I just saw this video on the BBC News site:

A man in Spain has spent almost 50 years building a church entirely from scrap, after he was expelled from a monastery after he contracted tuberculosis.

Justo Gallego, 85, says the construction in Mejorada del Campo is an "act of faith" but others warn it's a huge folly - and say that the building, which has never had planning permission, could be pulled down.

It is an incredible undertaking.  This chap has had a bit of help - mainly from art students, by the sound of things - but most of the work is his alone, and he has taken some clever short-cuts.

Who would have thought of building columns by casting concrete in stacked oil drums?  Or of covering a roof by splitting open the drums you carried the materials up in?

(Images are screen-grabs from BBC video)


A grand undertaking no doubt but unproven structural design is inherent in this. For a public space, I don't think you would be able to guarantee the structural integrity. Concrete is cast in "sonotubes" cardboard forms but the diameter needed is determined by the load and other factors that the architect has to consider. Those plastic buckets degrade in weather and would not be a fireproof roofing material. Built on faith, but none in the eyes of the city inspectors.

I wonder why it took those inspectors fifty years to get around to checking his work...

Separation of Church and State. Politicians and government agencies know better not to delve in gray areas.
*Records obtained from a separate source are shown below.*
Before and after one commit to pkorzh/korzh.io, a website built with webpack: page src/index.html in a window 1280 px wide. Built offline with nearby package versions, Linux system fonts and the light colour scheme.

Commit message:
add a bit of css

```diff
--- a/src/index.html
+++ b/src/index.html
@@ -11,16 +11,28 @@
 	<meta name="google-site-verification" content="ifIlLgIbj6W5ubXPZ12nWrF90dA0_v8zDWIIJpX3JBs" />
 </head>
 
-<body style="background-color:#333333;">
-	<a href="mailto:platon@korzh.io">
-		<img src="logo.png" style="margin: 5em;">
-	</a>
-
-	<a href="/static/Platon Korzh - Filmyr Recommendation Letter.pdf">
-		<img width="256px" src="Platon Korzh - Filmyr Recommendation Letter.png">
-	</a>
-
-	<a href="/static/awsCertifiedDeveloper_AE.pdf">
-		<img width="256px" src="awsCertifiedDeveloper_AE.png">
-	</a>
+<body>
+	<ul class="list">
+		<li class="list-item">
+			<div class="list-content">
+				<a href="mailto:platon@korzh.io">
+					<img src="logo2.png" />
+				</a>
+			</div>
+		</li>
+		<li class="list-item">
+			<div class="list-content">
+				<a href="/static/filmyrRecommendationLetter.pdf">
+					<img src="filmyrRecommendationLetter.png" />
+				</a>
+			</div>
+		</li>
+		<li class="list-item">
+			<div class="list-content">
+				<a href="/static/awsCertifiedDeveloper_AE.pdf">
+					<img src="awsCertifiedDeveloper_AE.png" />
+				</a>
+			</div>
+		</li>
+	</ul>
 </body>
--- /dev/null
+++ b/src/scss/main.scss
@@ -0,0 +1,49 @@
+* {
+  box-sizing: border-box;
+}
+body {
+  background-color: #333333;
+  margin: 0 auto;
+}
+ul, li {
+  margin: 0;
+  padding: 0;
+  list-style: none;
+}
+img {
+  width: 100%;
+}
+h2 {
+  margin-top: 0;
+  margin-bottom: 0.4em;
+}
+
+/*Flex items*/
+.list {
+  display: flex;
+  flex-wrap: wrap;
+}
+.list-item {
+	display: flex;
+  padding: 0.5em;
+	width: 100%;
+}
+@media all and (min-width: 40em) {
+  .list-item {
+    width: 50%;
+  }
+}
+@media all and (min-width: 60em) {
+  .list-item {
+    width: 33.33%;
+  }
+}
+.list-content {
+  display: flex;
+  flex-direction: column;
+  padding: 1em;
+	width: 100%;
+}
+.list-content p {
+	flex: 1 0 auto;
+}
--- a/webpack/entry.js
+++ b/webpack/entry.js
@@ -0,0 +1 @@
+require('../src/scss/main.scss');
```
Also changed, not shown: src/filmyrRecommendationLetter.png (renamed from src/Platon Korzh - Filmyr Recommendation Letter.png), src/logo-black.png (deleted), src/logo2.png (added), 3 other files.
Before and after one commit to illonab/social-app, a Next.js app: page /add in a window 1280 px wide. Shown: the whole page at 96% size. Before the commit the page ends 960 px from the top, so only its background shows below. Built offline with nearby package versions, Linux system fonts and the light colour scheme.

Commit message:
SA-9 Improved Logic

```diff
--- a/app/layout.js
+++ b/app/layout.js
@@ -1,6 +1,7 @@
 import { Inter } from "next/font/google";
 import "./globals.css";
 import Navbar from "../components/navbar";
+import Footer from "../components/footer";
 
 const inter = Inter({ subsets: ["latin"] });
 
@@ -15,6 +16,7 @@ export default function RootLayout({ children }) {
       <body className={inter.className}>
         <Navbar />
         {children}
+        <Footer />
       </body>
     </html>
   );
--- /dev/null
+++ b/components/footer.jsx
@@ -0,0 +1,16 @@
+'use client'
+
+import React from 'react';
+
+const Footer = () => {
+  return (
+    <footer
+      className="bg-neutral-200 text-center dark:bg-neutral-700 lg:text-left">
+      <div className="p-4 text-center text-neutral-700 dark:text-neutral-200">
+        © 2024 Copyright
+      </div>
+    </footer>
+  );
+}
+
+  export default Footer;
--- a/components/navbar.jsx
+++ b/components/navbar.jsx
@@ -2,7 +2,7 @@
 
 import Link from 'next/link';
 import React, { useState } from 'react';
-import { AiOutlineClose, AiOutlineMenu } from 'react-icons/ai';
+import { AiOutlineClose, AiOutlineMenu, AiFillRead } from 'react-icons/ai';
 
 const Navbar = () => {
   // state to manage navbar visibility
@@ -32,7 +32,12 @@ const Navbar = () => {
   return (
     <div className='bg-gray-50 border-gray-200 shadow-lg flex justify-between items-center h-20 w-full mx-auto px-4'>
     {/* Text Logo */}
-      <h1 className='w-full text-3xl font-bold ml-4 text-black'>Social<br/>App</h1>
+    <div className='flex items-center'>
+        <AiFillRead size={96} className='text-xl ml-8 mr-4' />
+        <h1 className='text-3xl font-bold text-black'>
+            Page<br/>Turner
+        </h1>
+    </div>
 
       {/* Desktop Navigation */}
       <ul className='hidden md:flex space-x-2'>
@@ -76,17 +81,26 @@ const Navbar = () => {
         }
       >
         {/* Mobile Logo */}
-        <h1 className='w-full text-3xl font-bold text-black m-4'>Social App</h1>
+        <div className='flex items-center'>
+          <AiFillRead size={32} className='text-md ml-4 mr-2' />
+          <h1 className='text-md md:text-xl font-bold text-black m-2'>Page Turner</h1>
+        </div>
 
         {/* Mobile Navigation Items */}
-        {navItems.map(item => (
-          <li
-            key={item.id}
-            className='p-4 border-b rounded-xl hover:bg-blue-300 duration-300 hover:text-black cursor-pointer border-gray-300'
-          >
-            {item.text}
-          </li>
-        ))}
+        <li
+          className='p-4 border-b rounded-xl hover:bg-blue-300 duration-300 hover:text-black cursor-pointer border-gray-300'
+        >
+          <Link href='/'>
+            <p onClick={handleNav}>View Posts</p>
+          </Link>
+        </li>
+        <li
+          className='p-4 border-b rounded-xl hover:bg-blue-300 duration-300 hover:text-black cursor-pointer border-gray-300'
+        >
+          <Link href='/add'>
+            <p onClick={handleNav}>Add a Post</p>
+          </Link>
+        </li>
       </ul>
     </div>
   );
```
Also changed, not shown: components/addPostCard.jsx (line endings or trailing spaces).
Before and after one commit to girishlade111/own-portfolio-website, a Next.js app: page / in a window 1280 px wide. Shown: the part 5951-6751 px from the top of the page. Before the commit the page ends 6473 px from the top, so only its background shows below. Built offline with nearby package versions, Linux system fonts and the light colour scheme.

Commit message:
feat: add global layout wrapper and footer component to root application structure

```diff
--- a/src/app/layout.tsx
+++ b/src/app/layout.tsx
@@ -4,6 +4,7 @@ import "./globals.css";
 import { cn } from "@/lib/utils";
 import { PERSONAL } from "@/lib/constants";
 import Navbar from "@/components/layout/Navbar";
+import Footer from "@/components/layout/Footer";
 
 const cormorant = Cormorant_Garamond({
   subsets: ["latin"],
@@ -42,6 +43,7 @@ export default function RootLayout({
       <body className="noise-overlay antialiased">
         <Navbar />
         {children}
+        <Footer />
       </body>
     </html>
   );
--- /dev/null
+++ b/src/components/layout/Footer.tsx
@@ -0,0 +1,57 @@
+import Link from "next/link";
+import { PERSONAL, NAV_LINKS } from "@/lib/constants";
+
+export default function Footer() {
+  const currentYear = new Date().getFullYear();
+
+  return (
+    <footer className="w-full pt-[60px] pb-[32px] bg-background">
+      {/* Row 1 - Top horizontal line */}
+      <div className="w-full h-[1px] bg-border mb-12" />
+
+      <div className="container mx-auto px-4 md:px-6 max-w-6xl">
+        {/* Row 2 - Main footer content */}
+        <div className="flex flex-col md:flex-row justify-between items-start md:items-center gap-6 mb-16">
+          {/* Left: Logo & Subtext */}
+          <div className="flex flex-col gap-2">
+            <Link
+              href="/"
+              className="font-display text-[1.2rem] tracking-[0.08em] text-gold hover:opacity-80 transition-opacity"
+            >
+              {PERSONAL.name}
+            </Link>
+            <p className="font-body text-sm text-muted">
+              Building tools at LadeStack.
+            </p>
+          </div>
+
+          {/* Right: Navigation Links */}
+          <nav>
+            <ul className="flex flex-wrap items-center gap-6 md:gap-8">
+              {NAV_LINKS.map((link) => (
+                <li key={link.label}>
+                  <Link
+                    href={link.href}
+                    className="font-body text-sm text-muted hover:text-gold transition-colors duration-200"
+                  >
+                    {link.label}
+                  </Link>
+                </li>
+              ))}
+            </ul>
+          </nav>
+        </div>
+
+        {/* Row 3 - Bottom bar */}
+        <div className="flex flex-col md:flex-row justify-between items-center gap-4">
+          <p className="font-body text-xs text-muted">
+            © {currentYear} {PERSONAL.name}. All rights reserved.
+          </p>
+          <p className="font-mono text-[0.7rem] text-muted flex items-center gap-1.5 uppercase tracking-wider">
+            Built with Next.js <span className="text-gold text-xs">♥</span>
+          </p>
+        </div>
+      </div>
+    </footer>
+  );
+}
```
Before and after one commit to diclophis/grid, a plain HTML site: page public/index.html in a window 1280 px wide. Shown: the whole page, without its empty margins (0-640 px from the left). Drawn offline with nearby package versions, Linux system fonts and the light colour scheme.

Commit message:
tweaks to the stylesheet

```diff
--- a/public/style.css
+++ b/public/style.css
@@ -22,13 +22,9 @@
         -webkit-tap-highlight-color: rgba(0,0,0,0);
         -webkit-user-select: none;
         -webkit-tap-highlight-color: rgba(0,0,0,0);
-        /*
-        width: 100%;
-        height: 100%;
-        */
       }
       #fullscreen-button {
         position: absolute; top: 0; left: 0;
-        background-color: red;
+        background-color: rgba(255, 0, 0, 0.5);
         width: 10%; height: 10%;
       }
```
I don't think there is such a separation in Spain.

More likely it's a case of official mañana...